- [How to complete this task]: A word-for-word restatement of all the records is the required answer.

- [Exercise data]:

########################################

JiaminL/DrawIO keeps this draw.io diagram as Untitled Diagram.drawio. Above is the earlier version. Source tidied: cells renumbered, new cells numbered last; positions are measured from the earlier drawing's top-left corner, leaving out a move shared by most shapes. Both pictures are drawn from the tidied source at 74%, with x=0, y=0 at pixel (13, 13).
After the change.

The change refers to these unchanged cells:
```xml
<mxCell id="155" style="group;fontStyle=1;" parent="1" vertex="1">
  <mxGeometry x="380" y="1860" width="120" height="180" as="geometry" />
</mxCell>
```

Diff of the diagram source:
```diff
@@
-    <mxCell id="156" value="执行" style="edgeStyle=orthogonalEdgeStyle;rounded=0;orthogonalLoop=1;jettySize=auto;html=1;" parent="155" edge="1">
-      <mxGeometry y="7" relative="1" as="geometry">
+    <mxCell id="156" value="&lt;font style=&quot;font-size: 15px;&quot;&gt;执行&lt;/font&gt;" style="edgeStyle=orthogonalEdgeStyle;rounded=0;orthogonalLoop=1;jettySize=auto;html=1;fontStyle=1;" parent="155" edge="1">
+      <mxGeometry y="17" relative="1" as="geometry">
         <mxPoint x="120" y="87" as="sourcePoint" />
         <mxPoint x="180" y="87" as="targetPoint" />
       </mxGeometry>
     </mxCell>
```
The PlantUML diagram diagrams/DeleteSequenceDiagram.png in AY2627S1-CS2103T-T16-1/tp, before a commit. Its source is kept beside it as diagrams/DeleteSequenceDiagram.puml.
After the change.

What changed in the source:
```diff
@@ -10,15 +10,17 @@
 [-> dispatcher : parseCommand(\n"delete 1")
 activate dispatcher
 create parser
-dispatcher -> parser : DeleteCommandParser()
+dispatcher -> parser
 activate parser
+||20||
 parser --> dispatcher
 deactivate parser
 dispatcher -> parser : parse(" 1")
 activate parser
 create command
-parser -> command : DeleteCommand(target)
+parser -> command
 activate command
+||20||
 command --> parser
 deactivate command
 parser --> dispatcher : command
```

########################################

- [Response to this exercise]:
JiaminL/DrawIO keeps this draw.io diagram as Untitled Diagram.drawio. Above is the earlier version. Source tidied: cells renumbered, new cells numbered last; positions are measured from the earlier drawing's top-left corner, leaving out a move shared by most shapes. Both pictures are drawn from the tidied source at 74%, with x=0, y=0 at pixel (13, 13).
After the change.

The change refers to these unchanged cells:
```xml
<mxCell id="155" style="group;fontStyle=1;" parent="1" vertex="1">
  <mxGeometry x="380" y="1860" width="120" height="180" as="geometry" />
</mxCell>
```

Diff of the diagram source:
```diff
@@
-    <mxCell id="156" value="执行" style="edgeStyle=orthogonalEdgeStyle;rounded=0;orthogonalLoop=1;jettySize=auto;html=1;" parent="155" edge="1">
-      <mxGeometry y="7" relative="1" as="geometry">
+    <mxCell id="156" value="&lt;font style=&quot;font-size: 15px;&quot;&gt;执行&lt;/font&gt;" style="edgeStyle=orthogonalEdgeStyle;rounded=0;orthogonalLoop=1;jettySize=auto;html=1;fontStyle=1;" parent="155" edge="1">
+      <mxGeometry y="17" relative="1" as="geometry">
         <mxPoint x="120" y="87" as="sourcePoint" />
         <mxPoint x="180" y="87" as="targetPoint" />
       </mxGeometry>
     </mxCell>
```
The PlantUML diagram diagrams/DeleteSequenceDiagram.png in AY2627S1-CS2103T-T16-1/tp, before a commit. Its source is kept beside it as diagrams/DeleteSequenceDiagram.puml.
After the change.

What changed in the source:
```diff
@@ -10,15 +10,17 @@
 [-> dispatcher : parseCommand(\n"delete 1")
 activate dispatcher
 create parser
-dispatcher -> parser : DeleteCommandParser()
+dispatcher -> parser
 activate parser
+||20||
 parser --> dispatcher
 deactivate parser
 dispatcher -> parser : parse(" 1")
 activate parser
 create command
-parser -> command : DeleteCommand(target)
+parser -> command
 activate command
+||20||
 command --> parser
 deactivate command
 parser --> dispatcher : command
```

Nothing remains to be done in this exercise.